(Change detection outputs)
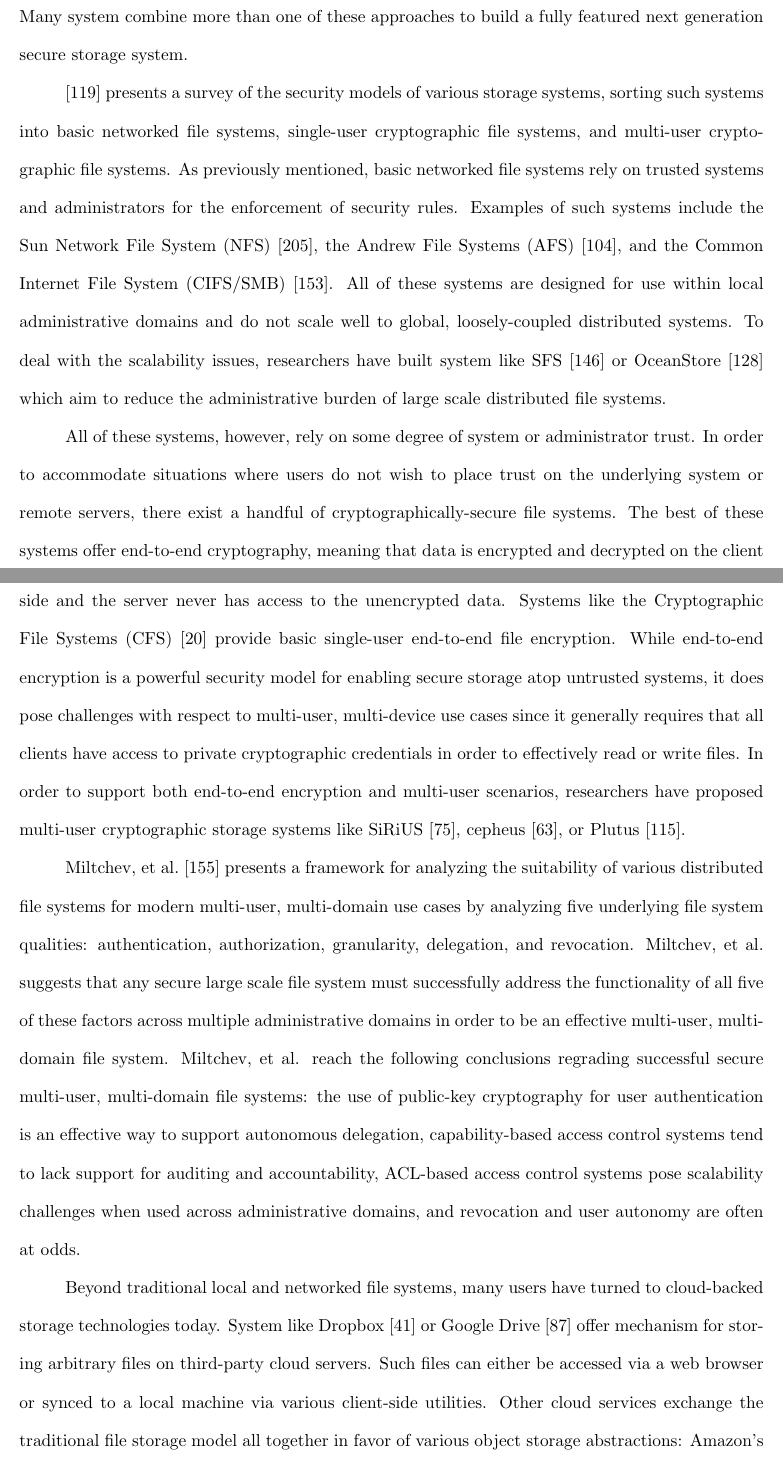
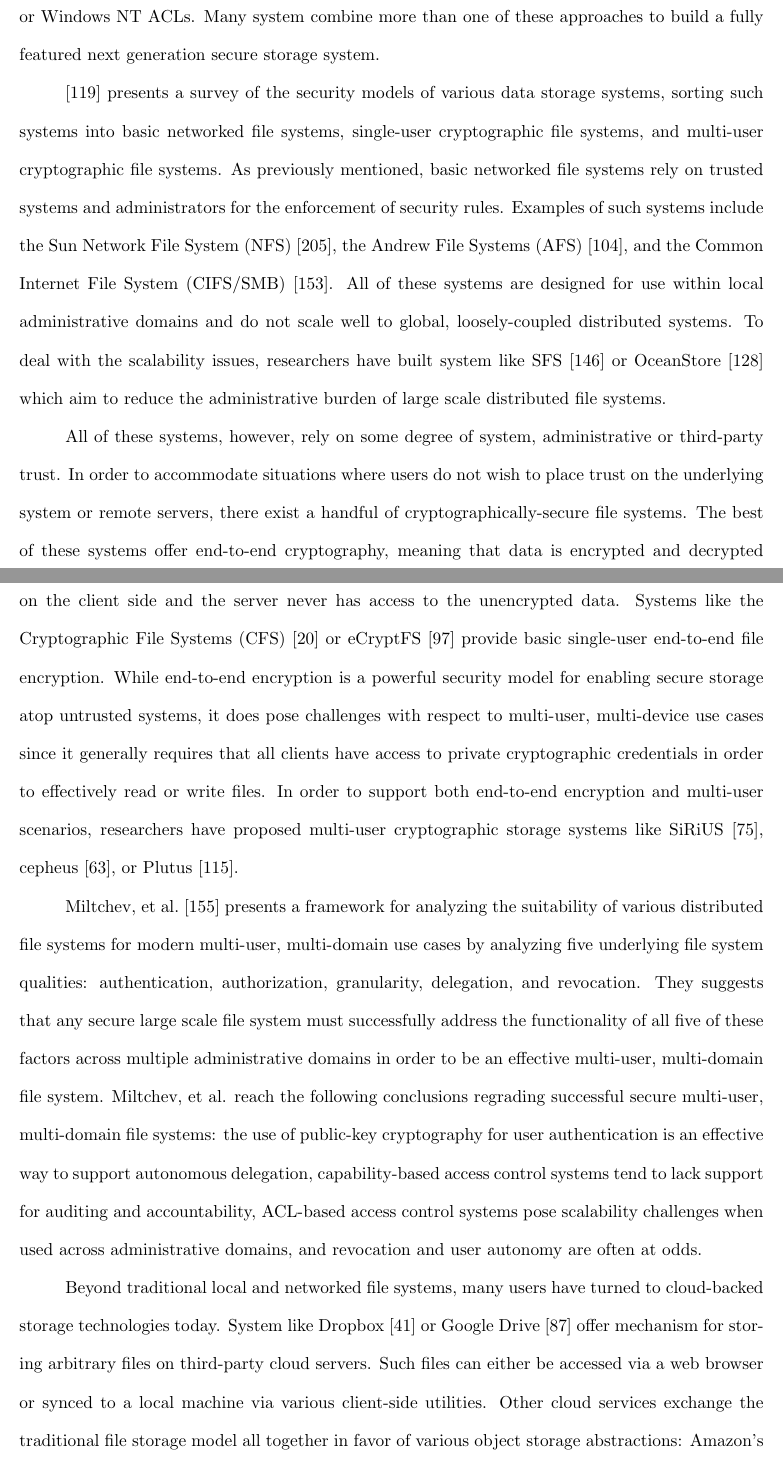
Before and after one commit to asayler/sayler-phd-proposal, a LaTeX thesis (proposal.tex, which reads chap_background.tex): two parts of pages 24 and 25 of 126, joined at a grey line, cut so that both start at the same text. Compiled offline with pdfLaTeX.

Commit message:
Background stroage edits

```diff
--- a/chap_background.tex
+++ b/chap_background.tex
@@ -299,2 +293,0 @@ novel access control models more expressive then Unix permissions or
-Windows NT ACLs. Many system combine more than one of these approaches
-to build a fully featured next generation secure storage system.
@@ -301,6 +301,9 @@ to build a fully featured next generation secure storage system.
+permissions or Windows NT ACLs. Many system combine more than one of
+these approaches to build a fully featured next generation secure
+storage system.
 
 \cite{kher2005} presents a survey of the security models of various
-storage systems, sorting such systems into basic networked file
+data storage systems, sorting such systems into basic networked file
 systems, single-user cryptographic file systems, and multi-user
 cryptographic file systems. As previously mentioned, basic networked
 file systems rely on trusted systems and administrators for the
@@ -315,40 +318,40 @@ SFS~\cite{mazieres1999} or OceanStore~\cite{kubiatowicz2000} which aim
 to reduce the administrative burden of large scale distributed file
 systems.
 
-All of these systems, however, rely on some degree of system or
-administrator trust. In order to accommodate situations where users do
-not wish to place trust on the underlying system or remote servers,
-there exist a handful of cryptographically-secure file systems. The
-best of these systems offer end-to-end cryptography, meaning that data
-is encrypted and decrypted on the client side and the server never has
-access to the unencrypted data.  Systems like the Cryptographic File
-Systems (CFS)~\cite{blaze1993} provide basic single-user end-to-end
-file encryption. While end-to-end encryption is a powerful security
-model for enabling secure storage atop untrusted systems, it does pose
-challenges with respect to multi-user, multi-device use cases since it
-generally requires that all clients have access to private
-cryptographic credentials in order to effectively read or write
-files. In order to support both end-to-end encryption and multi-user
-scenarios, researchers have proposed multi-user cryptographic storage
-systems like SiRiUS~\cite{goh2003}, cepheus~\cite{fu1998}, or
-Plutus~\cite{kallahalla2003}.
+All of these systems, however, rely on some degree of system,
+administrative or third-party trust. In order to accommodate
+situations where users do not wish to place trust on the underlying
+system or remote servers, there exist a handful of
+cryptographically-secure file systems. The best of these systems offer
+end-to-end cryptography, meaning that data is encrypted and decrypted
+on the client side and the server never has access to the unencrypted
+data.  Systems like the Cryptographic File Systems
+(CFS)~\cite{blaze1993} or eCryptFS~\cite{ecryptfs} provide basic
+single-user end-to-end file encryption. While end-to-end encryption is
+a powerful security model for enabling secure storage atop untrusted
+systems, it does pose challenges with respect to multi-user,
+multi-device use cases since it generally requires that all clients
+have access to private cryptographic credentials in order to
+effectively read or write files. In order to support both end-to-end
+encryption and multi-user scenarios, researchers have proposed
+multi-user cryptographic storage systems like SiRiUS~\cite{goh2003},
+cepheus~\cite{fu1998}, or Plutus~\cite{kallahalla2003}.
 
 Miltchev, et al.~\cite{miltchev2008} presents a framework for
 analyzing the suitability of various distributed file systems for
 modern multi-user, multi-domain use cases by analyzing five underlying
 file system qualities: authentication, authorization, granularity,
-delegation, and revocation. Miltchev, et al. suggests that any secure
-large scale file system must successfully address the functionality of
-all five of these factors across multiple administrative domains in
-order to be an effective multi-user, multi-domain file
-system. Miltchev, et al. reach the following conclusions regrading
-successful secure multi-user, multi-domain file systems: the use of
-public-key cryptography for user authentication is an effective way to
-support autonomous delegation, capability-based access control systems
-tend to lack support for auditing and accountability, ACL-based access
-control systems pose scalability challenges when used across
-administrative domains, and revocation and user autonomy are often at
-odds.
+delegation, and revocation. They suggests that any secure large scale
+file system must successfully address the functionality of all five of
+these factors across multiple administrative domains in order to be an
+effective multi-user, multi-domain file system. Miltchev, et al. reach
+the following conclusions regrading successful secure multi-user,
+multi-domain file systems: the use of public-key cryptography for user
+authentication is an effective way to support autonomous delegation,
+capability-based access control systems tend to lack support for
+auditing and accountability, ACL-based access control systems pose
+scalability challenges when used across administrative domains, and
+revocation and user autonomy are often at odds.
 
 Beyond traditional local and networked file systems, many users have
 turned to cloud-backed storage technologies today. System like
@@ -357,4 +360,4 @@ mechanism for storing arbitrary files on third-party cloud
 servers. Such files can either be accessed via a web browser or synced
 to a local machine via various client-side utilities. Other cloud
 services exchange the traditional file storage model all together in
-favor of various object storage abstractions: Amazon's S3 is an
+favor of various object storage abstractions: Amazon's
```
Also changed, not shown: chap_background.tex (84 more changed lines).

**Prompt**
Search the records for the string "networked" and report each line that has it.

**Expected answer**
-storage systems, sorting such systems into basic networked file
+data storage systems, sorting such systems into basic networked file
 cryptographic file systems. As previously mentioned, basic networked
 Beyond traditional local and networked file systems, many users have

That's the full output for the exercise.